━━━ Dataset records

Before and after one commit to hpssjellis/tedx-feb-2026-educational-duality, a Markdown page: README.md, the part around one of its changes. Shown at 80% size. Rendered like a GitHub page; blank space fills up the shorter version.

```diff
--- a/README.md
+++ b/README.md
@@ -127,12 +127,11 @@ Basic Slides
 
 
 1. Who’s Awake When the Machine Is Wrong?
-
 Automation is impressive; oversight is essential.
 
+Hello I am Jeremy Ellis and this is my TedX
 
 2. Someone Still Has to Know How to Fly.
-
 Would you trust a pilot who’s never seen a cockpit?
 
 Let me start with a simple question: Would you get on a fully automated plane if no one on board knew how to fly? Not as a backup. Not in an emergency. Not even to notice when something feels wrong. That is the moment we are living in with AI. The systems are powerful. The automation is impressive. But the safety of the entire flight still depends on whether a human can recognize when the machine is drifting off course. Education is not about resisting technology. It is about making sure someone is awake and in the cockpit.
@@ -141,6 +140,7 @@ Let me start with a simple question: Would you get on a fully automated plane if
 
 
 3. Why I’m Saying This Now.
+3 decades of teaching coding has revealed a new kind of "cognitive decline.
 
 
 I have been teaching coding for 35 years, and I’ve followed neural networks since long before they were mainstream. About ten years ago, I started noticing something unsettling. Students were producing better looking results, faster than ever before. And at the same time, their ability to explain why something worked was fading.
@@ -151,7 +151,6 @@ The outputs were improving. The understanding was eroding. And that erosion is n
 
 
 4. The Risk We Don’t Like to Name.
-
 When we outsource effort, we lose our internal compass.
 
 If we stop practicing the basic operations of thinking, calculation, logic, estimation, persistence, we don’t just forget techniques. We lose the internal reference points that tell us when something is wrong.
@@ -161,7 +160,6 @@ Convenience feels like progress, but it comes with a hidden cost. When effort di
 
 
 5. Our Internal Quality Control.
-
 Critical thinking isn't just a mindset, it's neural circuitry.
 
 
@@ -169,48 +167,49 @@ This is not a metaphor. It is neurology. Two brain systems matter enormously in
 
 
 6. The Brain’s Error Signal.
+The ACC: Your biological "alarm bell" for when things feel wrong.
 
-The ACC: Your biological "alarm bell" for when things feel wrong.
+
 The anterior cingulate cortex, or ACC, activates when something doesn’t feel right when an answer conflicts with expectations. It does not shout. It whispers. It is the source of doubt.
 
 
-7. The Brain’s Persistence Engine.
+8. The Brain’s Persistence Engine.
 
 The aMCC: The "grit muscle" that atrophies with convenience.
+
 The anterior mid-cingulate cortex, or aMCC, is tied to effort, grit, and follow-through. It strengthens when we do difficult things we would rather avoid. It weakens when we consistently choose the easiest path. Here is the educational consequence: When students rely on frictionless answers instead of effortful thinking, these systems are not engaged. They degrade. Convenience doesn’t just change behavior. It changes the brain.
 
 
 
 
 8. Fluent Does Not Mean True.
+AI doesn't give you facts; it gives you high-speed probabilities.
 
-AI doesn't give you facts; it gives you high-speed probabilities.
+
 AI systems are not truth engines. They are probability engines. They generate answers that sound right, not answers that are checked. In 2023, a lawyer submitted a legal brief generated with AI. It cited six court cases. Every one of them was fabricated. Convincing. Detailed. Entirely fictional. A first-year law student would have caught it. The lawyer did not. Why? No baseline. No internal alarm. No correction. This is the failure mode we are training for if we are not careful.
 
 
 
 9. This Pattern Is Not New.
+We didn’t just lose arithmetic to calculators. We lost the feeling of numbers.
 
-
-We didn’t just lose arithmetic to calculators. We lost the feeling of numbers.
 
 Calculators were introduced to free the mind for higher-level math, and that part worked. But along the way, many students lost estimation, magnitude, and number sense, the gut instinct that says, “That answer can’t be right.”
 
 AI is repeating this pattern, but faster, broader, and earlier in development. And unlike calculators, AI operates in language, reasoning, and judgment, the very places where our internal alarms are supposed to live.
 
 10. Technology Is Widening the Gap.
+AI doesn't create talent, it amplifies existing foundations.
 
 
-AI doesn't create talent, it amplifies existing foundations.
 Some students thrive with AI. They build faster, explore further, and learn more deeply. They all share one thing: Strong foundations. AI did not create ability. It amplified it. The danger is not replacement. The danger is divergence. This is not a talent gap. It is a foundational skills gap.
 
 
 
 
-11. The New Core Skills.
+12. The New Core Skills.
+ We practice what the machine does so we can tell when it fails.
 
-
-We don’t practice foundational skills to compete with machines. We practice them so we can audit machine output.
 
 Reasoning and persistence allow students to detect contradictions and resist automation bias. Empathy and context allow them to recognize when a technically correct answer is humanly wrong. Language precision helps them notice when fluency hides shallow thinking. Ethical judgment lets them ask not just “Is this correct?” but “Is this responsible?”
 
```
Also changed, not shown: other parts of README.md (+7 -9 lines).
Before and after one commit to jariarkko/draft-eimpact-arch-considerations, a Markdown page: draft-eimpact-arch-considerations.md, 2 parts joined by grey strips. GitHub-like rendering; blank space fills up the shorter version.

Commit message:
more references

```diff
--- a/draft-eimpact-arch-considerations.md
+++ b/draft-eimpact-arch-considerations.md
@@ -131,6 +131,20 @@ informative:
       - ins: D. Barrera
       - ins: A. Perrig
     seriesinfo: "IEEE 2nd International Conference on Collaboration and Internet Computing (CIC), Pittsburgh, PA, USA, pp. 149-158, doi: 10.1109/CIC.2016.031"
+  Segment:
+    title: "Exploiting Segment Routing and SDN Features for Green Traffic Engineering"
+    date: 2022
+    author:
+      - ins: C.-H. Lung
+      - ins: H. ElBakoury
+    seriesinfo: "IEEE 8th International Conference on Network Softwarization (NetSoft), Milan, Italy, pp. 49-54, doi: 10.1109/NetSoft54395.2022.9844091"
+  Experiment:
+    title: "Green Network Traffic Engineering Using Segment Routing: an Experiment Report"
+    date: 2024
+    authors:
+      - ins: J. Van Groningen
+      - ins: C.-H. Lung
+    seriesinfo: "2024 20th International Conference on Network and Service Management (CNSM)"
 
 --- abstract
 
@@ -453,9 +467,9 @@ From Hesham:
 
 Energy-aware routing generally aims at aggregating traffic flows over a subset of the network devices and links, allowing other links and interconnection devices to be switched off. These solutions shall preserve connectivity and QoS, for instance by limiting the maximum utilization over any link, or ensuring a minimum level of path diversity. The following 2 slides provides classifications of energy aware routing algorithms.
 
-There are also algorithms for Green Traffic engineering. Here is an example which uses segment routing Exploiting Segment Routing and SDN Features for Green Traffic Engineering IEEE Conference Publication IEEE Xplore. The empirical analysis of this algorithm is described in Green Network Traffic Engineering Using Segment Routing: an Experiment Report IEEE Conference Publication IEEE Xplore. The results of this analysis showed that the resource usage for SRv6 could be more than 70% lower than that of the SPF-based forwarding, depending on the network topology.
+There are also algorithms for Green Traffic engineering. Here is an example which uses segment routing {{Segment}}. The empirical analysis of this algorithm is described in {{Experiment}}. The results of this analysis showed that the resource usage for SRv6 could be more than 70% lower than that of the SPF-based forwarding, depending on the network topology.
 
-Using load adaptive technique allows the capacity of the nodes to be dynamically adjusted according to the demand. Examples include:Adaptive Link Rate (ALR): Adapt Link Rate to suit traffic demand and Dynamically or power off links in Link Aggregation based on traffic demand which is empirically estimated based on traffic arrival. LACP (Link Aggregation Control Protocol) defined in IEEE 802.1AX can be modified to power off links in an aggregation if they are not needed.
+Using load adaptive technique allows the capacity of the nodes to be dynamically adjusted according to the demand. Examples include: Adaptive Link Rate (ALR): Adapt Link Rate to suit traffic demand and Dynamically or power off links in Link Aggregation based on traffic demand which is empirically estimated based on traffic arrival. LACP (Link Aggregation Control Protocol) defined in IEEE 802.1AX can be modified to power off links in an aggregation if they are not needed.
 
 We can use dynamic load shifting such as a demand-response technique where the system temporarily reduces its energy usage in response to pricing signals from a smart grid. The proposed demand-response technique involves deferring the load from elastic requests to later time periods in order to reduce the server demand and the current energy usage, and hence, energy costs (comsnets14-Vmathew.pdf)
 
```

━━━━━━

_Task brief_
Go through the entries. Report every line that contains the word "give".

_Response area_
+AI doesn't give you facts; it gives you high-speed probabilities.
-AI doesn't give you facts; it gives you high-speed probabilities.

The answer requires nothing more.